Ready to add an amazing layer of flavor to your meal by simply letting food rest in the fridge? Marinating is a versatile and fun cooking method that’s easier than you think to pull off — you just need a simple framework of knowledge.
Understand what marinating does
Marination uses acid to break down proteins in meat, naturally tenderizing it and allowing it to better absorb the spices and other flavors. The oil seals in moisture and adds a level of protection against heat. One reminder on the acid factor, however: Matt Rotroff, director of business development at Meats By Linz, warns that if meat is left in citrus for more than 24 hours, it will begin to “cook,” as is what happens with ceviche, or marinated fish.
Enjoy experimenting with your ingredients
The sky is the limit with marinades, and the process truly lends itself to scratch cooking because once you know the framework, you can let your creativity fill in the blanks. It all starts with the number three: The basic ratio is three parts oil to one part acid. The acid can be vinegar, wine, citrus or yogurt, while the oil could be sesame, canola, olive or even fish sauce. Beef, chicken, veggies and tofu can generally take the same marinades, with the variety stemming more from the flavor profile. In addition to oil and acid, you also need to consider a third component: the flavor! This is the herbs, spices, aromatics and salt.
Chicken might take apple cider vinegar and Worcestershire marinade in an American-style approach, while Middle Eastern recipes might use yogurt and mint, and Asian flavors use rice wine and ginger. Salmon might take a fresh tilt, with tarragon and white wine, or a Japanese profile, with miso and mirin, a sweet cooking wine. If you are looking for nice char, adding a small amount of honey or maple syrup can help the food to caramelize while cooking.

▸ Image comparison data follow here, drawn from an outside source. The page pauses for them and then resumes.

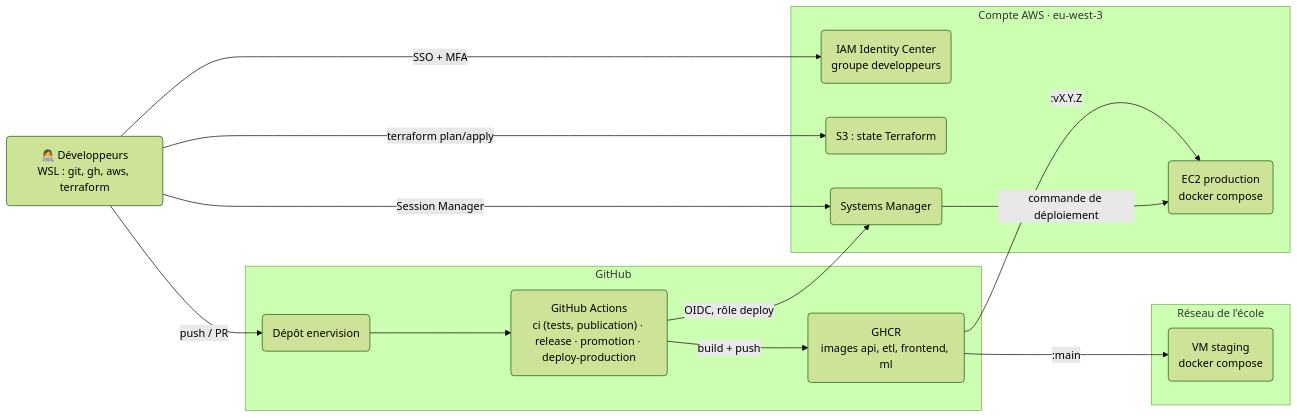
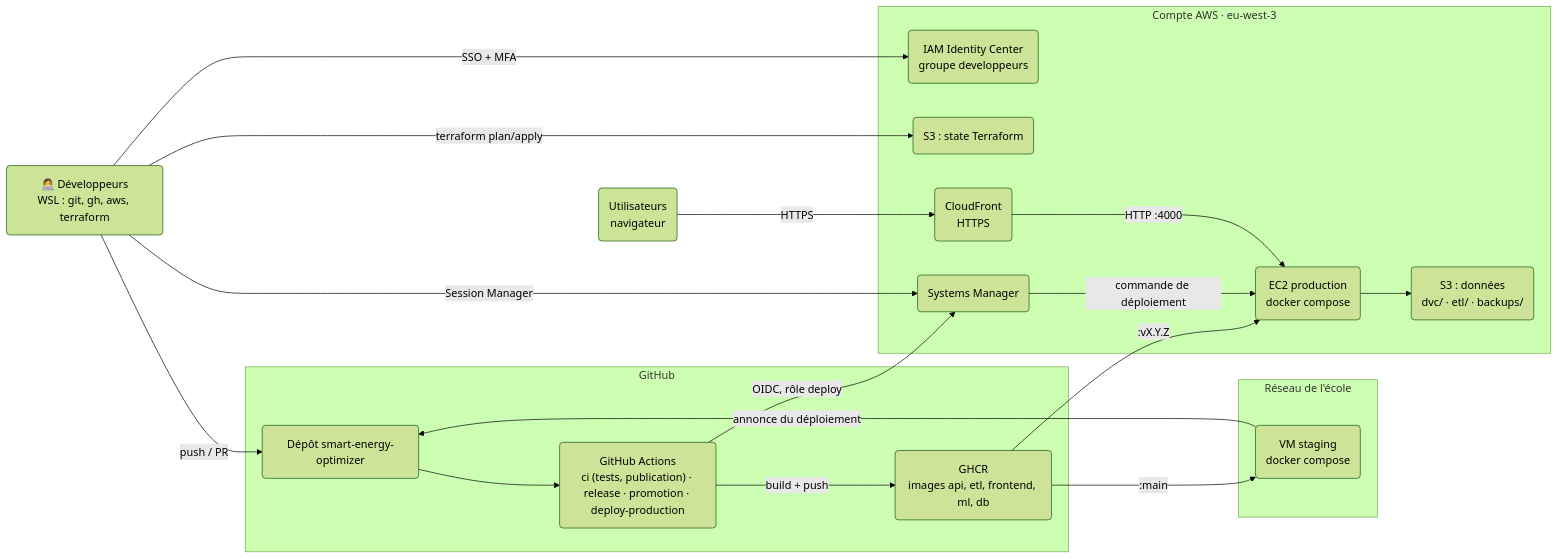
The first of 2 diagrams in infra/README.md (LaurelineHenaff/enervision), drawn with Mermaid (forest theme) before and after one commit. The commit also changed other lines of this file and 5 other files, not shown here.

````diff
--- a/infra/README.md
+++ b/infra/README.md
@@ -89,32 +31,39 @@
 ```mermaid
 flowchart LR
     DEV("👩‍💻 Développeurs<br/>WSL : git, gh, aws, terraform")
+    USER("Utilisateurs<br/>navigateur")
 
     subgraph GH["GitHub"]
-        REPO("Dépôt enervision")
+        REPO("Dépôt smart-energy-optimizer")
         ACT("GitHub Actions<br/>ci (tests, publication) · release · promotion · deploy-production")
-        GHCR("GHCR<br/>images api, etl, frontend, ml")
+        GHCR("GHCR<br/>images api, etl, frontend, ml, db")
     end
 
     subgraph ECOLE["Réseau de l'école"]
         STG("VM staging<br/>docker compose")
     end
 
     subgraph AWS["Compte AWS · eu-west-3"]
         IDC("IAM Identity Center<br/>groupe developpeurs")
         STATE("S3 : state Terraform")
+        DATA("S3 : données<br/>dvc/ · etl/ · backups/")
         SSM("Systems Manager")
+        CF("CloudFront<br/>HTTPS")
         EC2("EC2 production<br/>docker compose")
     end
 
     DEV -->|push / PR| REPO
     REPO --> ACT
     ACT -->|build + push| GHCR
     GHCR -->|:main| STG
     GHCR -->|:vX.Y.Z| EC2
+    STG -->|annonce du déploiement| REPO
     ACT -->|OIDC, rôle deploy| SSM
     SSM -->|commande de déploiement| EC2
+    USER -->|HTTPS| CF
+    CF -->|HTTP :4000| EC2
+    EC2 --> DATA
     DEV -->|SSO + MFA| IDC
     DEV -->|terraform plan/apply| STATE
     DEV -->|Session Manager| SSM
 ```
````
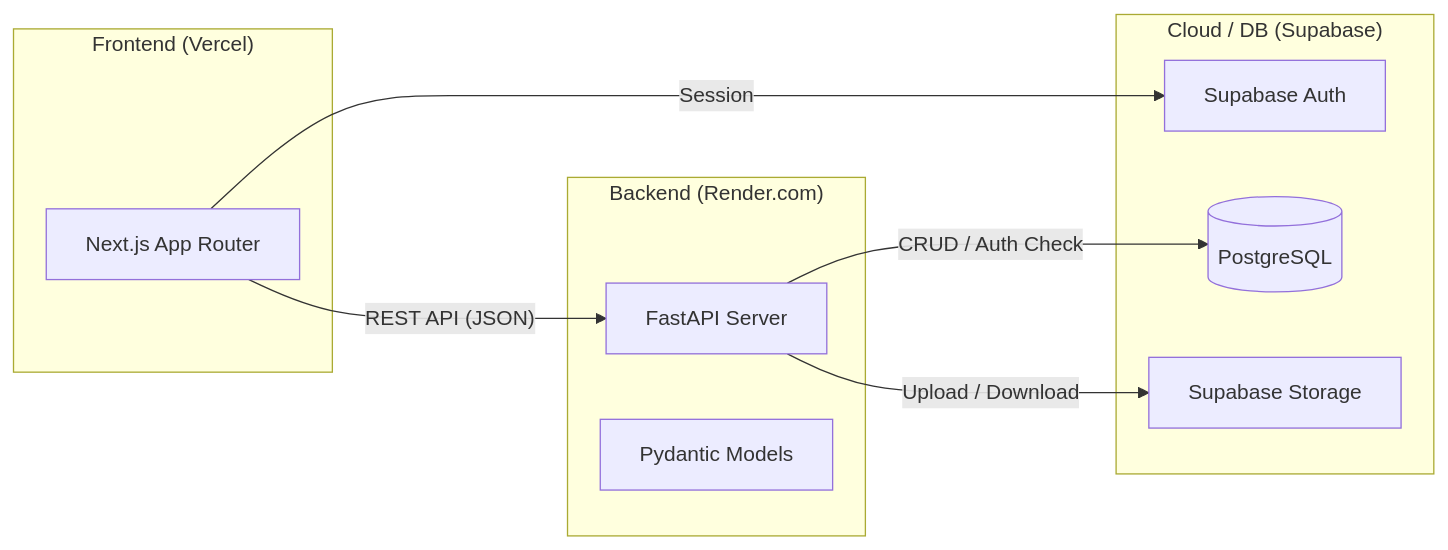
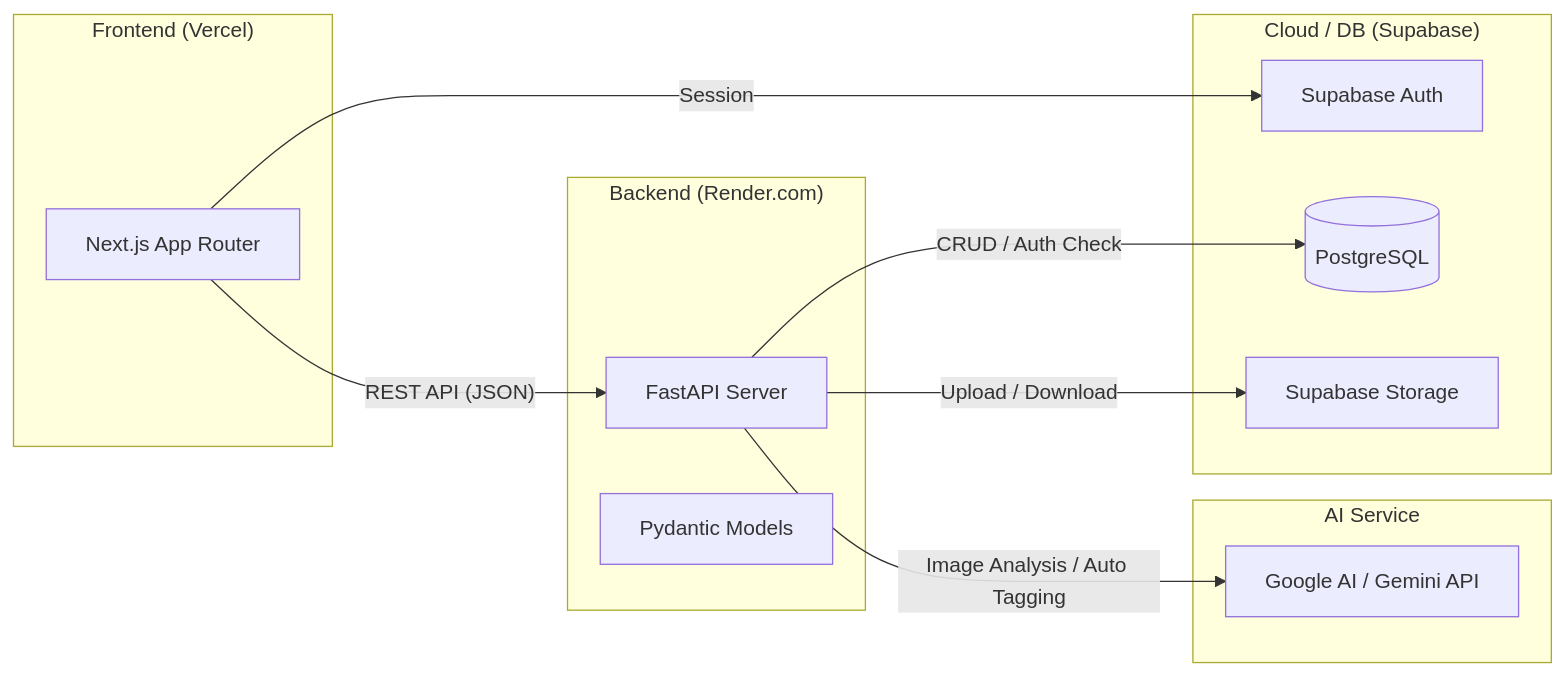
One commit to takeshi-cyugun/cosetton changed the diagram in README.md. Above: the diagram before and after it, drawn with Mermaid. The commit also changed other lines of this file, not shown here.

````diff
--- a/README.md
+++ b/README.md
@@ -24,22 +26,27 @@
 ```mermaid
 graph LR
     subgraph "Frontend (Vercel)"
         NextJS[Next.js App Router]
     end
 
     subgraph "Backend (Render.com)"
         FastAPI[FastAPI Server]
         Pydantic[Pydantic Models]
     end
 
     subgraph "Cloud / DB (Supabase)"
         Auth[Supabase Auth]
         DB[(PostgreSQL)]
         Storage[Supabase Storage]
     end
 
+    subgraph "AI Service"
+        Gemini[Google AI / Gemini API]
+    end
+
     NextJS -- "REST API (JSON)" --> FastAPI
     FastAPI -- "CRUD / Auth Check" --> DB
     FastAPI -- "Upload / Download" --> Storage
+    FastAPI -- "Image Analysis / Auto Tagging" --> Gemini
     NextJS -- "Session" --> Auth
 ```
````
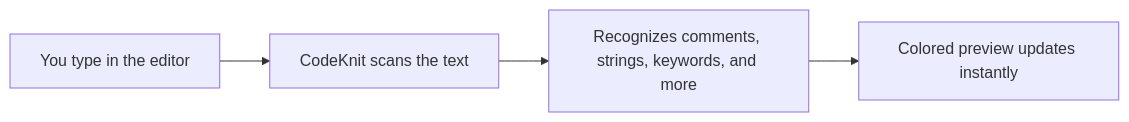
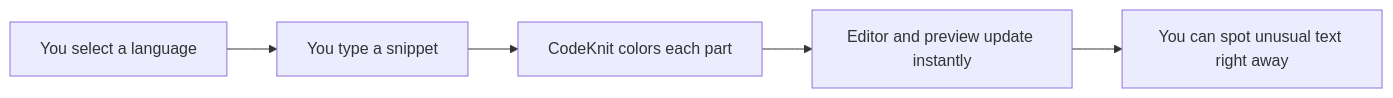
One commit to Mohita111/API2 changed the diagram in api2-documentation/plan_2026-11-02_f8890e/user-facing-docs/syntax-highlighting.md. Above: the diagram before and after it, drawn with Mermaid. The commit also changed other lines of this file and 11 other files, not shown here.

````diff
--- a/api2-documentation/plan_2026-11-02_f8890e/user-facing-docs/syntax-highlighting.md
+++ b/api2-documentation/plan_2026-11-02_f8890e/user-facing-docs/syntax-highlighting.md
@@ -17,6 +19,7 @@
 ```mermaid
 graph LR
-    A[You type in the editor] --> B[CodeKnit scans the text]
-    B --> C["Recognizes comments, strings, keywords, and more"]
-    C --> D[Colored preview updates instantly]
+  A[You select a language] --> B[You type a snippet]
+  B --> C[CodeKnit colors each part]
+  C --> D[Editor and preview update instantly]
+  D --> E[You can spot unusual text right away]
 ```
````
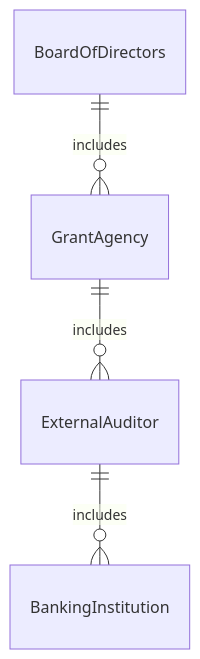
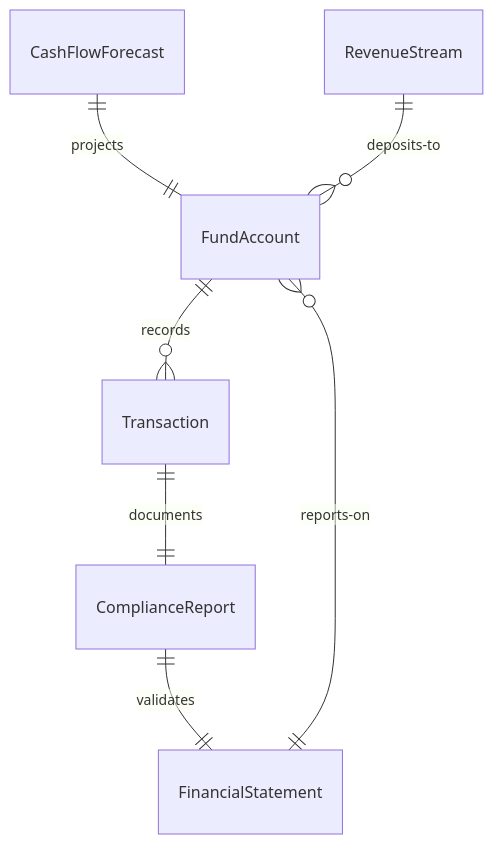
Before and after one commit to dot-org-ai/tasks.org.ai: the first of 4 diagrams in GuidingDirectingAndMotivatingSubordinates/ManageBudgetsOrFinances/ManageOrganizationalProgramFinances.mdx, drawn with Mermaid. The commit also changed other lines of this file and 515 other files, not shown here.

````diff
--- a/GuidingDirectingAndMotivatingSubordinates/ManageBudgetsOrFinances/ManageOrganizationalProgramFinances.mdx
+++ b/GuidingDirectingAndMotivatingSubordinates/ManageBudgetsOrFinances/ManageOrganizationalProgramFinances.mdx
@@ -89,6 +89,9 @@
 ```mermaid
 erDiagram
-    BoardOfDirectors ||--o{ GrantAgency : includes
-    GrantAgency ||--o{ ExternalAuditor : includes
-    ExternalAuditor ||--o{ BankingInstitution : includes
+    FundAccount ||--o{ Transaction : "records"
+    FinancialStatement ||--o{ FundAccount : "reports-on"
+    CashFlowForecast ||--|| FundAccount : "projects"
+    Transaction ||--|| ComplianceReport : "documents"
+    RevenueStream ||--o{ FundAccount : "deposits-to"
+    ComplianceReport ||--|| FinancialStatement : "validates"
 ```
````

Match your meat with your method
The two reasons to marinate meat are to tenderize and to impart additional flavor. Since Meats By Linz specializes in premium cuts, Rotroff says higher-tier meats like porterhouse and rib eye can actually be ruined by marinades, but more affordable meats like flank or sirloin will really benefit, especially from tenderization.
Know your timing
Marinating might not be ideal when you’re in a time crunch, but it doesn’t take as long as you might think. For beef and chicken, Rotroff says two hours can do the job. You don’t want to go over 24 hours or so, as the marinade can toughen the meat. For fish, the general rule is 30 minutes, otherwise the fish can begin to cook. Veggies only need about 30 minutes, as they don’t need to be tenderized.
Put care into prepping
Think about ways you can help the marinade soak into the food. That means chopping and removing skin when possible. As an added benefit, smaller pieces allow for faster cooking. As you prepare your marinade, calculate portions properly so you’ll have enough: Think a half cup per pound of meat. Don’t forget to reserve some for sauce before you submerge the meat. Once you’re ready to start, one of the easiest ways to distribute the marinade and help with cleanup is to use a zipper-locked plastic bag, though nonmetal covered bowls work, too. Just don’t use foil, as a chemical reaction could botch your entire recipe. Remember to never marinate at room temperature. Slip your food in the fridge, set a timer and enjoy the anticipation!